◆ **Exercise prompt**: What is needed is an exact copy of every entry below, with the pictures left out.

[[ Supplied records open ]]

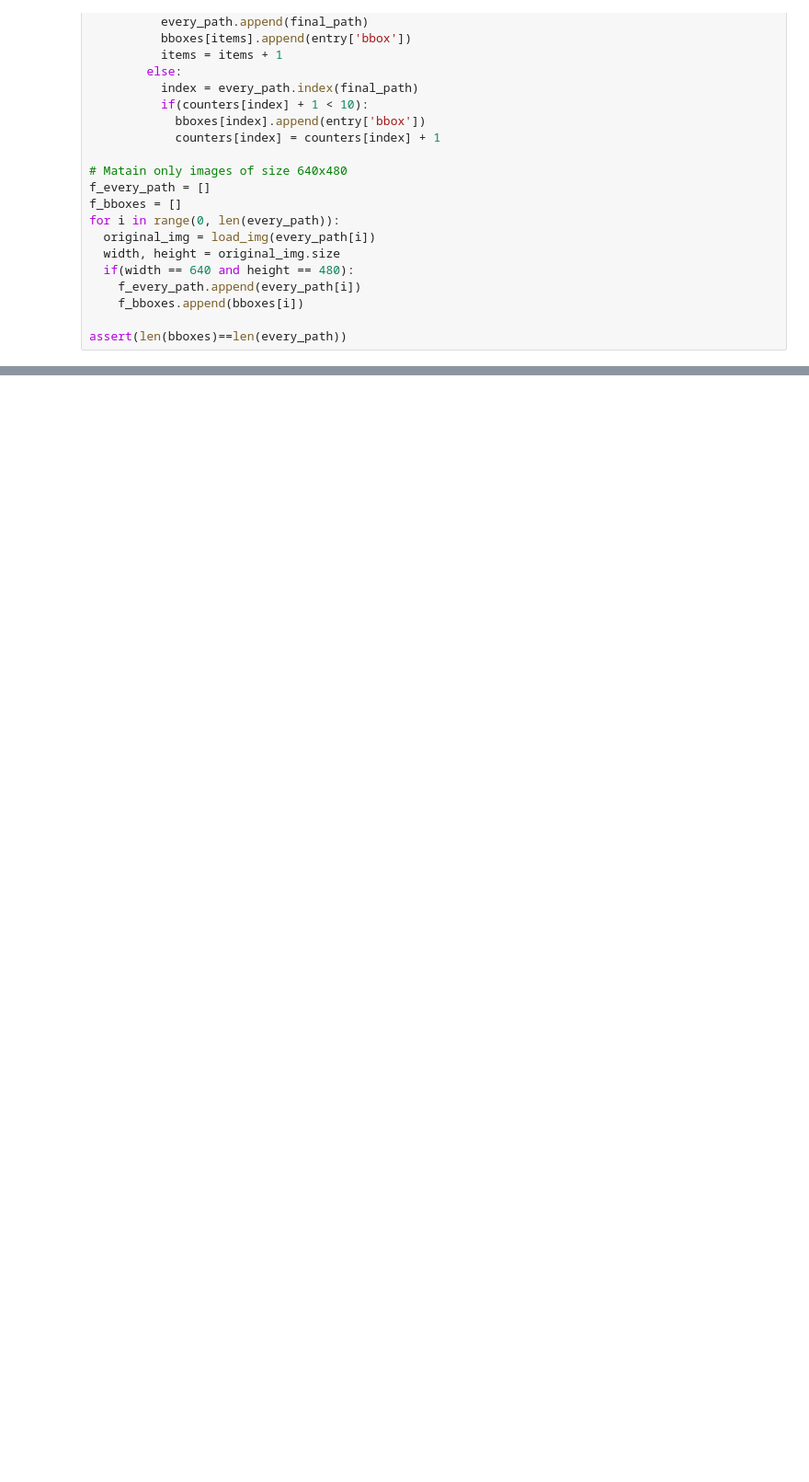
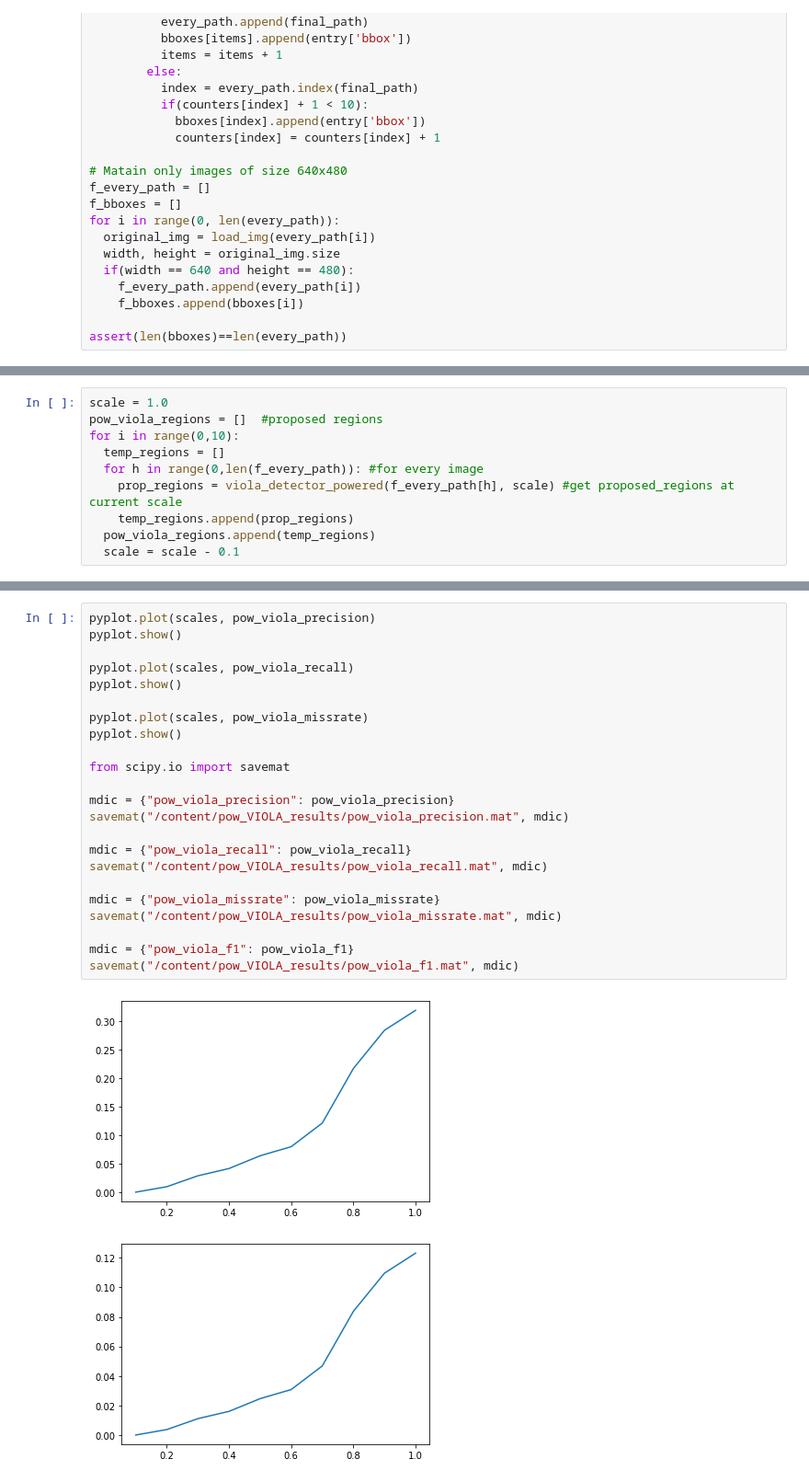
Before and after one commit to pastifra/Embedded-Person-detection, a Jupyter notebook: Scale_Stat_Evaluation.ipynb, the cells around one changed output, grey strips where cells are left out. Shown: that part at 92% size. Drawn from its saved outputs; the diff is of its cells as text; blank space fills up the shorter version.

```diff
--- a/Scale_Stat_Evaluation.ipynb
+++ b/Scale_Stat_Evaluation.ipynb
@@ -143,0 +439,10 @@ print(len(f_bboxes))
+# %%
+scale = 1.0
+pow_viola_regions = []  #proposed regions
+for i in range(0,10):
+  temp_regions = []
+  for h in range(0,len(f_every_path)): #for every image
+    prop_regions = viola_detector_powered(f_every_path[h], scale) #get proposed_regions at current scale
+    temp_regions.append(prop_regions)
+  pow_viola_regions.append(temp_regions)
+  scale = scale - 0.1
@@ -143,0 +474,26 @@ print(len(f_bboxes))
+# %%
+pyplot.plot(scales, pow_viola_precision)
+pyplot.show()
+
+pyplot.plot(scales, pow_viola_recall)
+pyplot.show()
+
+pyplot.plot(scales, pow_viola_missrate)
+pyplot.show()
+
+from scipy.io import savemat
+
+mdic = {"pow_viola_precision": pow_viola_precision}
+savemat("/content/pow_VIOLA_results/pow_viola_precision.mat", mdic)
+
+mdic = {"pow_viola_recall": pow_viola_recall}
+savemat("/content/pow_VIOLA_results/pow_viola_recall.mat", mdic)
+
+mdic = {"pow_viola_missrate": pow_viola_missrate}
+savemat("/content/pow_VIOLA_results/pow_viola_missrate.mat", mdic)
+
+mdic = {"pow_viola_f1": pow_viola_f1}
+savemat("/content/pow_VIOLA_results/pow_viola_f1.mat", mdic)
+# %% [output]
+[figure, added]
+[figure, added]
```
Also changed, not shown: parts of 23 cells of this notebook.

[[ Supplied records closed ]]

◆ **Answer below**:
Before and after one commit to pastifra/Embedded-Person-detection, a Jupyter notebook: Scale_Stat_Evaluation.ipynb, the cells around one changed output, grey strips where cells are left out. Shown: that part at 92% size. Drawn from its saved outputs; the diff is of its cells as text; blank space fills up the shorter version.

```diff
--- a/Scale_Stat_Evaluation.ipynb
+++ b/Scale_Stat_Evaluation.ipynb
@@ -143,0 +439,10 @@ print(len(f_bboxes))
+# %%
+scale = 1.0
+pow_viola_regions = []  #proposed regions
+for i in range(0,10):
+  temp_regions = []
+  for h in range(0,len(f_every_path)): #for every image
+    prop_regions = viola_detector_powered(f_every_path[h], scale) #get proposed_regions at current scale
+    temp_regions.append(prop_regions)
+  pow_viola_regions.append(temp_regions)
+  scale = scale - 0.1
@@ -143,0 +474,26 @@ print(len(f_bboxes))
+# %%
+pyplot.plot(scales, pow_viola_precision)
+pyplot.show()
+
+pyplot.plot(scales, pow_viola_recall)
+pyplot.show()
+
+pyplot.plot(scales, pow_viola_missrate)
+pyplot.show()
+
+from scipy.io import savemat
+
+mdic = {"pow_viola_precision": pow_viola_precision}
+savemat("/content/pow_VIOLA_results/pow_viola_precision.mat", mdic)
+
+mdic = {"pow_viola_recall": pow_viola_recall}
+savemat("/content/pow_VIOLA_results/pow_viola_recall.mat", mdic)
+
+mdic = {"pow_viola_missrate": pow_viola_missrate}
+savemat("/content/pow_VIOLA_results/pow_viola_missrate.mat", mdic)
+
+mdic = {"pow_viola_f1": pow_viola_f1}
+savemat("/content/pow_VIOLA_results/pow_viola_f1.mat", mdic)
+# %% [output]
+[figure, added]
+[figure, added]
```
Also changed, not shown: parts of 23 cells of this notebook.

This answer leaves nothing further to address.